_RECORDS TO PROCESS:_
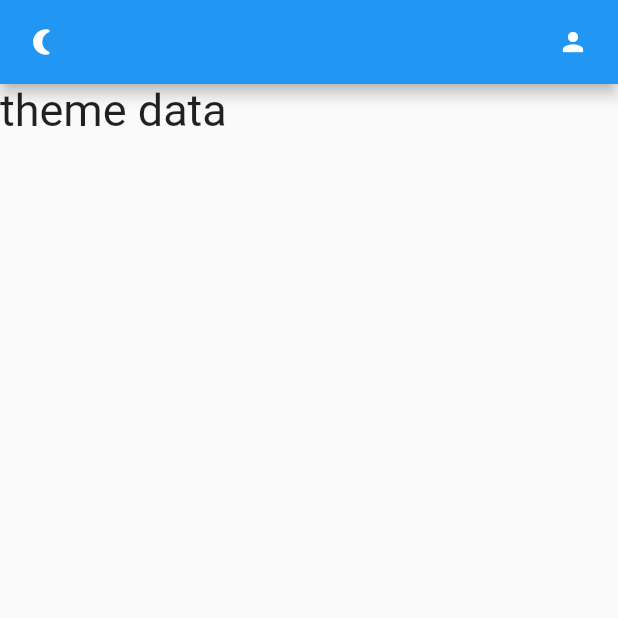
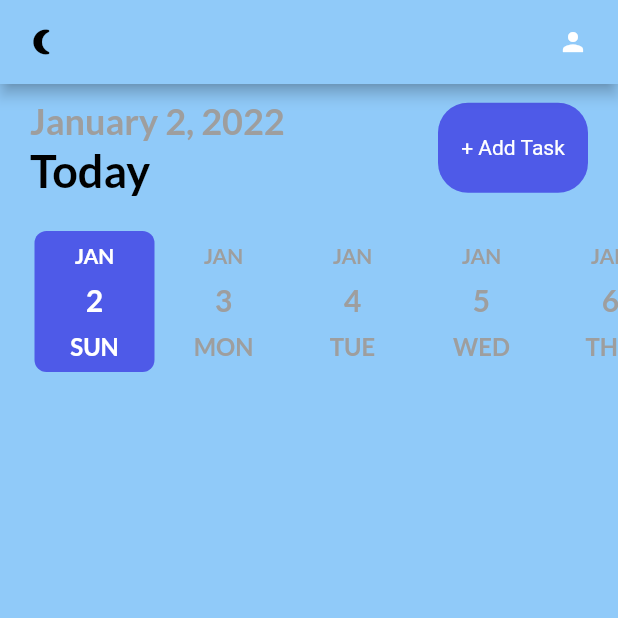
Before and after one commit to burakhangogce/algoritmik_todo, a Flutter app: the screen it shows after launch, on a phone screen of 412 x 824 dp, the top half of it. Run offline on Flutter 3.47's test engine with Material 2 defaults, Android fonts, the phone set to English and light mode, and no system bars; drawn by our look-alikes of date_picker_timeline; our stand-ins replace flutter_local_notifications, flutter_native_timezone, get, get_storage, google_fonts, sqflite and 1 more; accounts and stored records are empty.

Commit message:
Sqflite CRUD With Local Scheduled Notifications

```diff
--- /dev/null
+++ b/lib/contrellers/task_controller.dart
@@ -0,0 +1,15 @@
+import 'package:algoritmik_todo/db/db_helper.dart';
+import 'package:algoritmik_todo/models/task.dart';
+import 'package:flutter/material.dart';
+import 'package:get/get.dart';
+
+class TaskController extends GetxController {
+  @override
+  void onReady() {
+    super.onReady();
+  }
+
+  Future<int> addTask({Task? task}) async {
+    return await DBHelper.insert(task);
+  }
+}
--- a/lib/main.dart
+++ b/lib/main.dart
@@ -1,24 +1,26 @@
+import 'package:algoritmik_todo/db/db_helper.dart';
 import 'package:algoritmik_todo/services/theme_services.dart';
 import 'package:algoritmik_todo/ui/home_page.dart';
 import 'package:algoritmik_todo/ui/theme.dart';
 import 'package:flutter/material.dart';
+import 'package:get/get.dart';
 import 'package:get/get_navigation/src/root/get_material_app.dart';
 import 'package:get_storage/get_storage.dart';
 
 Future<void> main() async {
   WidgetsFlutterBinding.ensureInitialized();
+  await DBHelper.initDb();
   await GetStorage.init();
   runApp(MyApp());
 }
 
 class MyApp extends StatelessWidget {
-  // This widget is the root of your application.
   @override
   Widget build(BuildContext context) {
     return GetMaterialApp(
       title: 'Algoritmik ToDo',
       debugShowCheckedModeBanner: false,
-      theme: Themes.light,
+      theme: Get.isDarkMode ? ThemeData.dark() : ThemeData.light(),
       darkTheme: Themes.dark,
       themeMode: ThemeService().theme,
       home: HomePage(),
--- /dev/null
+++ b/lib/models/task.dart
@@ -0,0 +1,54 @@
+import 'package:flutter/material.dart';
+
+class Task {
+  int? id;
+  String? title;
+  String? note;
+  int? isCompleted;
+  String? date;
+  String? startTime;
+  String? endTime;
+  int? color;
+  int? remind;
+  String? repeat;
+
+  Task(
+      {this.id,
+      this.title,
+      this.note,
+      this.isCompleted,
+      this.date,
+      this.startTime,
+      this.endTime,
+      this.color,
+      this.remind,
+      this.repeat});
+
+  Task.fromJson(Map<String, dynamic> json) {
+    id = json['id'];
+    title = json['title'];
+    note = json['note'];
+    isCompleted = json['isCompleted'];
+    date = json['date'];
+    startTime = json['startTime'];
+    endTime = json['endTime'];
+    color = json['color'];
+    remind = json['remind'];
+    repeat = json['repeat'];
+  }
+
+  Map<String, dynamic> toJson() {
+    final Map<String, dynamic> data = new Map<String, dynamic>();
+    data['id'] = this.id;
+    data['title'] = this.title;
+    data['date'] = this.date;
+    data['note'] = this.note;
+    data['isCompleted'] = this.isCompleted;
+    data['startTime'] = this.startTime;
+    data['endTime'] = this.endTime;
+    data['color'] = this.color;
+    data['remind'] = this.remind;
+    data['repeat'] = this.repeat;
+    return data;
+  }
+}
--- a/lib/ui/home_page.dart
+++ b/lib/ui/home_page.dart
@@ -1,7 +1,13 @@
 import 'package:algoritmik_todo/services/notification_services.dart';
 import 'package:algoritmik_todo/services/theme_services.dart';
+import 'package:algoritmik_todo/ui/add_task_bar.dart';
+import 'package:algoritmik_todo/ui/theme.dart';
+import 'package:algoritmik_todo/ui/widgets/button.dart';
+import 'package:date_picker_timeline/date_picker_widget.dart';
 import 'package:flutter/material.dart';
 import 'package:get/get.dart';
+import 'package:google_fonts/google_fonts.dart';
+import 'package:intl/intl.dart';
 
 class HomePage extends StatefulWidget {
   const HomePage({Key? key}) : super(key: key);
@@ -12,6 +18,7 @@
 
 class _HomePageState extends State<HomePage> {
   var notifyHelper;
+  DateTime _selectedDate = DateTime.now();
   @override
   void initState() {
     // TODO: implement initState
@@ -25,19 +32,72 @@
   Widget build(BuildContext context) {
     return Scaffold(
       appBar: _appBar(),
+      backgroundColor: context.theme.backgroundColor,
       body: Column(
         children: [
-          Text(
-            "theme data",
-            style: TextStyle(fontSize: 30),
+          _addTaskBar(),
+          _addDateBar(),
+        ],
+      ),
+    );
+  }
+
+  _addTaskBar() {
+    return Container(
+      margin: const EdgeInsets.only(left: 20, right: 20, top: 10),
+      child: Row(
+        mainAxisAlignment: MainAxisAlignment.spaceBetween,
+        children: [
+          Container(
+            child: Column(
+              crossAxisAlignment: CrossAxisAlignment.start,
+              children: [
+                Text(
+                  DateFormat.yMMMMd().format(DateTime.now()),
+                  style: subHeadingStyle,
+                ),
+                Text(
+                  "Today",
+                  style: headingStyle,
+                )
+              ],
+            ),
           ),
+          MyButton(label: "+ Add Task", onTap: () => Get.to(AddTaskPage())),
         ],
+      ),
+    );
+  }
+
+  _addDateBar() {
+    return Container(
+      margin: EdgeInsets.only(top: 20, left: 20),
+      child: DatePicker(
+        DateTime.now(),
+        height: 100,
+        width: 80,
+        initialSelectedDate: DateTime.now(),
+        selectionColor: primaryClr,
+        selectedTextColor: Colors.white,
+        dateTextStyle: GoogleFonts.lato(
+            textStyle: TextStyle(
+                fontSize: 20, fontWeight: FontWeight.w600, color: Colors.grey)),
+        dayTextStyle: GoogleFonts.lato(
+            textStyle: TextStyle(
+                fontSize: 16, fontWeight: FontWeight.w600, color: Colors.grey)),
+        monthTextStyle: GoogleFonts.lato(
+            textStyle: TextStyle(
+                fontSize: 14, fontWeight: FontWeight.w600, color: Colors.grey)),
+        onDateChange: (date) {
+          _selectedDate = date;
+        },
       ),
     );
   }
 
   _appBar() {
     return AppBar(
+      backgroundColor: context.theme.backgroundColor,
       leading: GestureDetector(
         onTap: () {
           ThemeService().switchTheme();
@@ -51,6 +111,7 @@
         child: Icon(
           Icons.nightlight_round,
           size: 20,
+          color: Get.isDarkMode ? Colors.white : Colors.black,
         ),
       ),
       actions: [
--- a/lib/ui/theme.dart
+++ b/lib/ui/theme.dart
@@ -1,4 +1,6 @@
 import 'package:flutter/material.dart';
+import 'package:get/get.dart';
+import 'package:google_fonts/google_fonts.dart';
 
 const Color bluishClr = Color(0xFF4e5ae8);
 const Color yellowClr = Color(0xFFFFB746);
@@ -10,10 +12,46 @@
 
 class Themes {
   static final light = ThemeData(
-    primaryColor: primaryClr,
+    backgroundColor: Colors.white,
+    primaryColor: Colors.white,
     brightness: Brightness.light,
   );
 
-  static final dark =
-      ThemeData(primaryColor: darkGreyClr, brightness: Brightness.light);
+  static final dark = ThemeData(
+    primaryColor: darkGreyClr,
+    brightness: Brightness.dark,
+    backgroundColor: darkGreyClr,
+  );
 }
+
+TextStyle get subHeadingStyle {
+  return GoogleFonts.lato(
+      textStyle: TextStyle(
+          fontSize: 24,
+          fontWeight: FontWeight.bold,
+          color: Get.isDarkMode ? Colors.grey[400] : Colors.grey));
+}
+
+TextStyle get headingStyle {
+  return GoogleFonts.lato(
+      textStyle: TextStyle(
+          fontSize: 30,
+          fontWeight: FontWeight.bold,
+          color: Get.isDarkMode ? Colors.white : Colors.black));
+}
+
+TextStyle get titleStyle {
+  return GoogleFonts.lato(
+      textStyle: TextStyle(
+          fontSize: 16,
+          fontWeight: FontWeight.w400,
+          color: Get.isDarkMode ? Colors.white : Colors.black));
+}
+
+TextStyle get subTitleStyle {
+  return GoogleFonts.lato(
+      textStyle: TextStyle(
+          fontSize: 14,
+          fontWeight: FontWeight.w400,
+          color: Get.isDarkMode ? Colors.grey[100] : Colors.grey[600]));
+}
--- /dev/null
+++ b/lib/ui/widgets/button.dart
@@ -0,0 +1,29 @@
+import 'package:algoritmik_todo/ui/theme.dart';
+import 'package:flutter/cupertino.dart';
+import 'package:flutter/material.dart';
+
+class MyButton extends StatelessWidget {
+  final String label;
+  final Function()? onTap;
+  const MyButton({Key? key, required this.label, required this.onTap})
+      : super(key: key);
+
+  @override
+  Widget build(BuildContext context) {
+    return GestureDetector(
+      onTap: onTap,
+      child: Container(
+        width: 100,
+        height: 60,
+        decoration: BoxDecoration(
+            borderRadius: BorderRadius.circular(20), color: primaryClr),
+        child: Center(
+          child: Text(
+            label,
+            style: TextStyle(color: Colors.white),
+          ),
+        ),
+      ),
+    );
+  }
+}
--- a/pubspec.yaml
+++ b/pubspec.yaml
@@ -37,6 +37,10 @@
   get_storage: ^2.0.3
   flutter_local_notifications: ^9.2.0
   flutter_native_timezone: ^2.0.0
+  intl: ^0.17.0
+  google_fonts: ^2.2.0
+  date_picker_timeline: ^1.2.3
+  sqflite: ^2.0.1
 
 dev_dependencies:
   flutter_test:
```
Also changed, not shown: lib/db/db_helper.dart (added, +35 -0 lines), lib/services/theme_services.dart (+5 -2 lines), lib/ui/add_task_bar.dart (added, +315 -0 lines), lib/ui/widgets/input_field.dart (added, +66 -0 lines), pubspec.lock.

_YOUR INSTRUCTIONS:_
Only the lines of the data holding the string "extends" are wanted; copy each of them.

_PROBLEM SOLUTION:_
+class TaskController extends GetxController {
 class MyApp extends StatelessWidget {
 class HomePage extends StatefulWidget {
 class _HomePageState extends State<HomePage> {
+class MyButton extends StatelessWidget {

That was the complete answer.